The petition, filed by Kenosha School District in Wisconsin, sought to challenge a ruling from the U.S. Seventh Circuit Court of Appeals in favor of Ash Whitaker, a transgender high school student seeking to use the restroom consistent with his gender identity. It was the first-time ever a federal appeals court reached that decision.
As a condition of the settlement, the school district agreed to withdraw its petition before the Supreme Court seeking review of the Seventh Circuit ruling. The settlement, which remains subject to court approval, also requires the school district to allow Ash to use the boys’ room in the future should he return to campus as an alum.
Whitaker, who graduated from high school in June 2017 shortly after the Seventh Circuit issued its ruling, said in a statement he’s “deeply relieved” by the settlement.
“Winning this case was so empowering and made me feel like I can actually do something to help other trans youth live authentically,” Whitaker said. “My message to other trans kids is to respect themselves and accept themselves and love themselves. If someone’s telling you that you don’t deserve that, prove them wrong.”
The agreement was reached between Kenosha School District and the San Francisco-based Transgender Law Center, which represented Whitaker.
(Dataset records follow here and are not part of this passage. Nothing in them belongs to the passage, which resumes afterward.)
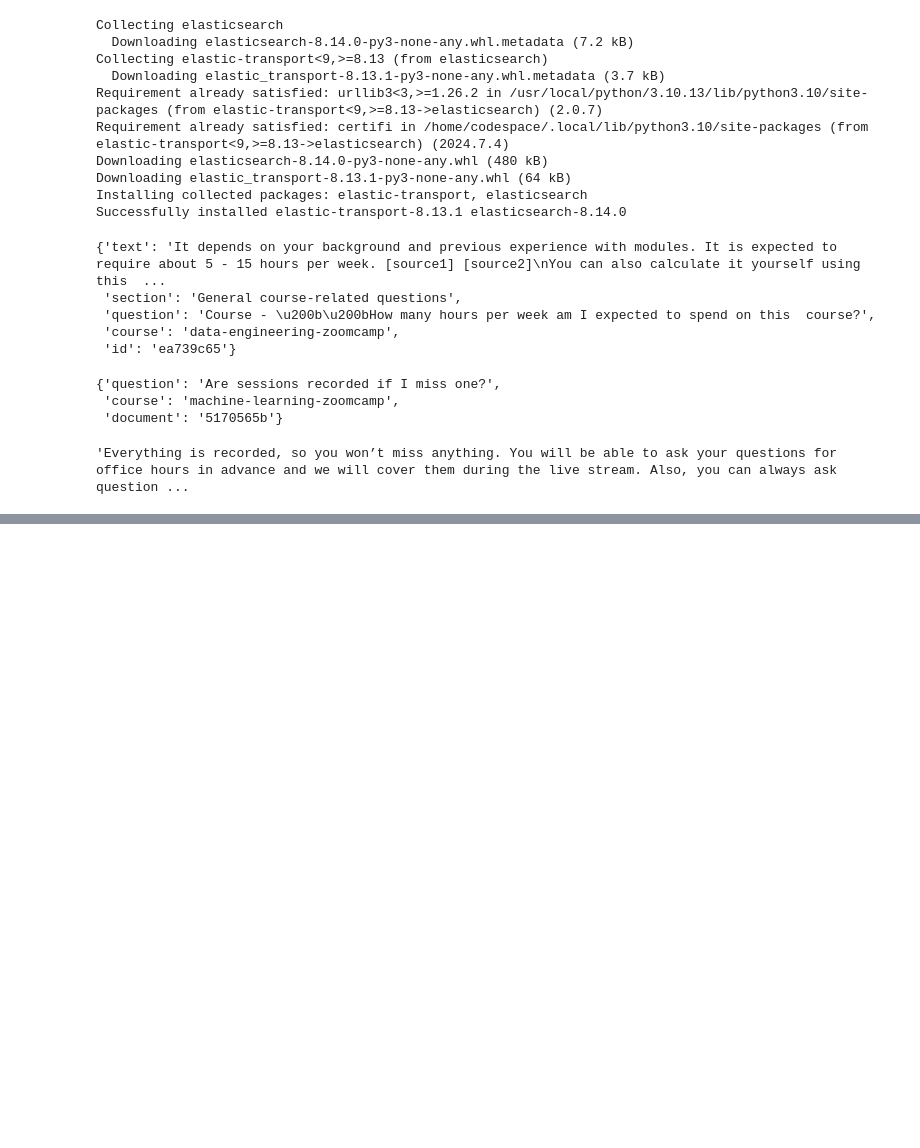
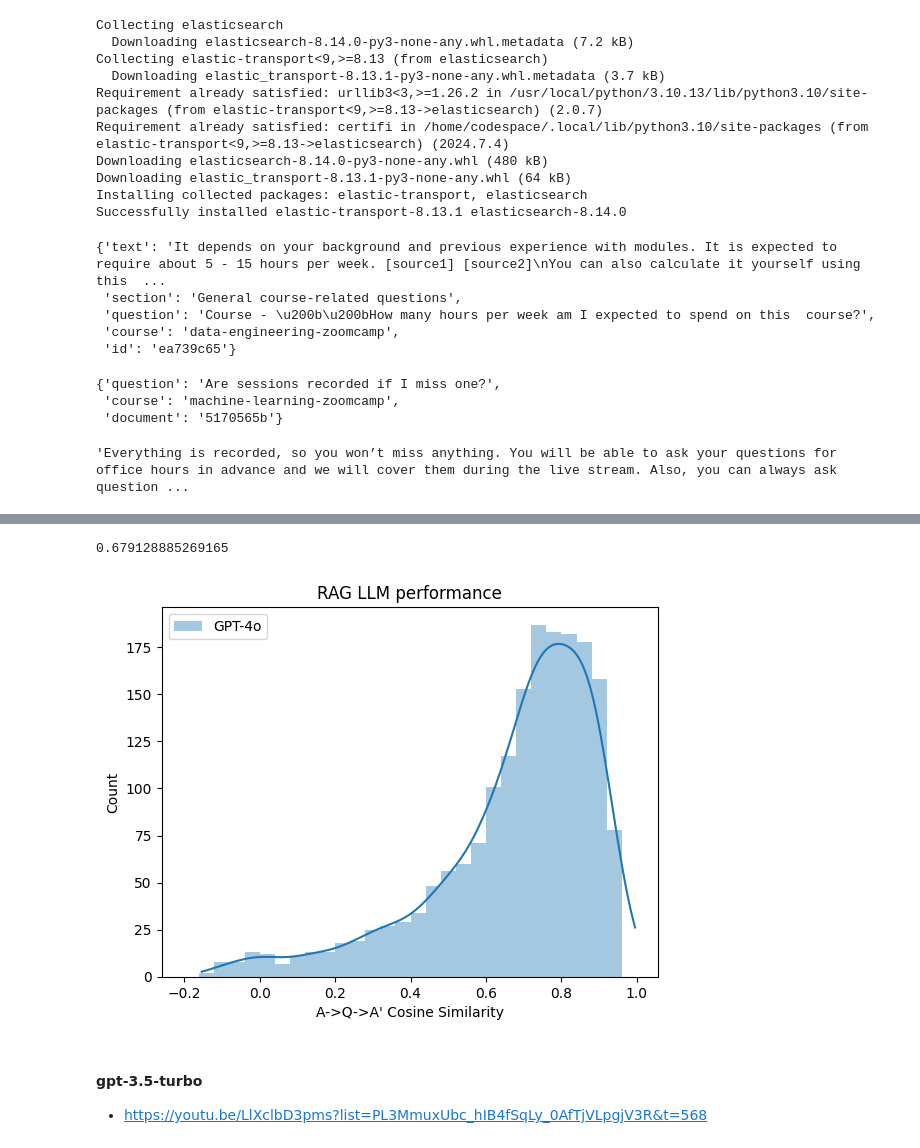
Before and after one commit to aivisbr/LLM-zoomcamp, a Jupyter notebook: 04-monitoring/RAG-evaluation.ipynb, the cells around one changed output, grey strips where cells are left out. Drawn from its saved outputs; the diff is of its cells as text; code cells hidden in the pictures; blank space fills up the shorter version.

```diff
--- a/04-monitoring/RAG-evaluation.ipynb
+++ b/04-monitoring/RAG-evaluation.ipynb
@@ -108,0 +367,2 @@ ConnectionError: Connection error caused by: ConnectionError(Connection error ca
+# %%
+results_gpt4o = df_gpt4o.to_dict(orient='records')
@@ -108,0 +377,18 @@ ConnectionError: Connection error caused by: ConnectionError(Connection error ca
+# %%
+def compute_similarity(record):
+    answer_orig = record['answer_orig']
+    answer_llm = record['answer_llm']
+
+    v_llm = model.encode(answer_llm)
+    v_orig = model.encode(answer_orig)
+
+    return v_llm.dot(v_orig)
+# %%
+similarity = []
+
+for record in tqdm(results_gpt4o):
+    sim = compute_similarity(record)
+    similarity.append(sim)
+# %%
+df_gpt4o['cosine'] = similarity
+df_gpt4o['cosine'].describe()
@@ -108,0 +405,21 @@ ConnectionError: Connection error caused by: ConnectionError(Connection error ca
+# %%
+df_gpt4o['cosine'].describe()['mean']
+# %% [output]
+0.679128885269165
+# %%
+# Define the bin edges
+bin_edges = np.arange(-0.2, 1.0, 0.04)
+
+# Plot the histograms with KDE lines
+sns.histplot(df_gpt4o['cosine'], bins=bin_edges, label='GPT-4o', kde=True, alpha=0.4, edgecolor=None)
+
+# Set the title and labels
+plt.title("RAG LLM performance")
+plt.xlabel("A->Q->A' Cosine Similarity")
+plt.legend()
+plt.show()
+# %% [output]
+[figure, added]
+# %% [markdown]
+#### gpt-3.5-turbo
+* https://youtu.be/LlXclbD3pms?list=PL3MmuxUbc_hIB4fSqLy_0AfTjVLpgjV3R&t=568
```
Also changed, not shown: parts of 73 cells of this notebook.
Kris Hayashi, executive director of Transgender Law Center, said the agreement means the important Seventh Circuit precedent will be allowed to stand.
“The precedent in the Seventh Circuit is definitive,” Hayashi said. “Schools cannot single students out because they are trans. Period.”
Also as part of the settlement, the school district must pay $800,000 for the harm Ash experienced as a student and his reasonable attorneys’ fees and costs.
Other legal groups representing Whitaker were Relman, Dane & Colfax PLLC, a D.C.-based civil rights law firm and Robert Theine Pledl of McNally Peterson, S.C., based in Milwaukee, Wis.
Joseph Wardenski, an attorney with the civil rights law firm, Relman, Dane & Colfax PLLC, said in a statement the settlement “sends the clear message to all school districts that discriminating against transgender students is against the law.”
“We are pleased that KUSD decided not to needlessly drag this case through the courts any further, to compensate Ash for the concrete and avoidable harms he suffered, and to finally allow Ash to move on from this painful chapter of his life,” Wardenski said.
Representing Kenosha School District in the case was Ronald Stadler of the Milwaukee-based Mallery & Zimmerman, S.C.
Stalder said in a statement the consent decree doesn’t apply to individuals other than Whitaker.
Further, Stadler the vast majority of funds were paid by the school’s insurer; the only taxpayer funds spent by the district were its $25,000 deductible.
“KUSD has maintained all along that Whitaker was being treated entirely consistent with a procedure that, at the time the decision was made, was entirely legal under the law,” Stadler added. “Whitaker’s complaint contained many allegations, including that transgender students were required to wear ‘green wristbands’ and that Whitaker was singled out from other students. The district strongly denied such allegations and at no point in the litigation did Whitaker submit evidence to substantiate those disputed claims.”
Numerous courts have determined Title IX of the Education Amendments of 1972, which bars sex discrimination in schools, requires schools to allow transgender students to use the restroom consistent with their gender identity. The Seventh Circuit ruling in the Whitaker case upheld a trial court decision in his favor, which prompted the school district to file a petition before the Supreme Court.
The Supreme Court has yet to make a nationwide ruling on the issue. Justices could have rendered a national clarification — either for or against transgender students — if they had decided to take up the school district’s petition.
It’s the second time an opportunity for the Supreme Court to issue a nationwide ruling has been withdrawn. Last year, the Supreme Court nixed consideration of lawsuit filed by transgender student Gavin Grimm, who sought to use the boys’ room at high school in Virginia.
The Supreme Court nixed consideration of the case after the Trump administration revoked Obama-era guidance assuring transgender kids access to school restrooms consistent with their gender identity under Title IX. The Education Department subsequently issued a memo saying discrimination and harassment of transgender kids could amount to sex discrimination, but federal law doesn’t necessarily apply to bathroom use.
Masen Davis, CEO of the LGBT group Freedom for All Americans, said in a statement the agreement was good news for transgender students.
“This settlement sends a clear message that schools are responsible for treating transgender students fairly and equally, without exception,” Davis said. “All students deserve to focus on their education, build meaningful friendships and memories, and live their most authentic lives while at school.”